], reaching higher loads on the first months, and the fourth mesocycle as a short pre-season during the in-season period [26
]. However, another study found controversial results in professional female water polo players, with the last period of the season being the highest one, in comparison with the other three mesocycles [27
]. This may be because the last phase of the season contained more intense and competitive matches, at both national and European levels. That is, the load control is fundamental to manage the athletes’ physical performance determined by the goals of the team and the structure and length of the season.
During the pre-season, the sRPE did not show significant differences among the days of the week, showing only differences between Saturdays (usually friendly matches) and Tuesdays. This can be explained by the greater variability and higher loads during the pre-season period, adjusting contents to balance training and recovery to optimise conditional performance [14
]. During the in-season, the weekly workload distribution is shown in previous studies [17
]. That is, the sRPE decreased during the week, with higher loads on Monday (first session of the week) after a full recovery day (Sunday), and the lighter loads on Thursday, to rest for Saturday’s match, as a tapering strategy, which attempts to ensure an adequate physiological response to competition [28

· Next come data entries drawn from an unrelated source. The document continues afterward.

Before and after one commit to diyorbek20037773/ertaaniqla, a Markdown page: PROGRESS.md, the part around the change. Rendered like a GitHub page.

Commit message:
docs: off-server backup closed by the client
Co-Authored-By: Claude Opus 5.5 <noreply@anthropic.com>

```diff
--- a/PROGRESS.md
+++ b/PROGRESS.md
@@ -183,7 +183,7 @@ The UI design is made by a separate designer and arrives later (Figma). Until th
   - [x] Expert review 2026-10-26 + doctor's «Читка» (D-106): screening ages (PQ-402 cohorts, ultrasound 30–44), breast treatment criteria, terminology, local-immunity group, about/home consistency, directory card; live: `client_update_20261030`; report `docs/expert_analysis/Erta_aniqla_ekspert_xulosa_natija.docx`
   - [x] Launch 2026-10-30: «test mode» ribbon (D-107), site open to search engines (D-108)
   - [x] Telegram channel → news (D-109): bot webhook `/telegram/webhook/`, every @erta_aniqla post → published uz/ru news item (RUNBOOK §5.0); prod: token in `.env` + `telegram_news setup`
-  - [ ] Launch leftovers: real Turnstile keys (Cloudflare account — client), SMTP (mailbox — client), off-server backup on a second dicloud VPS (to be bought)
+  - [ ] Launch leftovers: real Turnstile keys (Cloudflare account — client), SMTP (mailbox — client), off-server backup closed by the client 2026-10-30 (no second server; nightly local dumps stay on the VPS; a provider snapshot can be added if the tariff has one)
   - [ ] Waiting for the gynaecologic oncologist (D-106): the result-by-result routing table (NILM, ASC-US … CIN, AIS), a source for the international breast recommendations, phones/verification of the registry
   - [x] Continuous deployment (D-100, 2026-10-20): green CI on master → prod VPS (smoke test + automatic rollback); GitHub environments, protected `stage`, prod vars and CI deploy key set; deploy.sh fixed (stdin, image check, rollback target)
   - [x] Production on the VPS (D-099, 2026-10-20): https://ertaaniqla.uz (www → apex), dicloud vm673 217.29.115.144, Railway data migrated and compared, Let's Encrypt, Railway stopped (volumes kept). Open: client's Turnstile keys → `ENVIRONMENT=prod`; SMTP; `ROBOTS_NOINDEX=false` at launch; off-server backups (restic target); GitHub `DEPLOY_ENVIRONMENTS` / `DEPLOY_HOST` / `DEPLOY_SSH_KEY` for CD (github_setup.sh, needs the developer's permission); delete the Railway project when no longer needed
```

Our study has some limitations as the number of external and internal load variables measured, as well as the number of players involved. More studies on professional female futsal players are needed, including more assessment tools to support these workloads, such as distance covered, the number of accelerations and decelerations, speed thresholds or changes of direction, among others. Likewise, further research should compare data from players in the First Division with lower divisions, given the differences shown by a previous study [29
], as well as to include other important and specific variables in female athletes, such as the menstrual cycle and hormonal contraceptive use.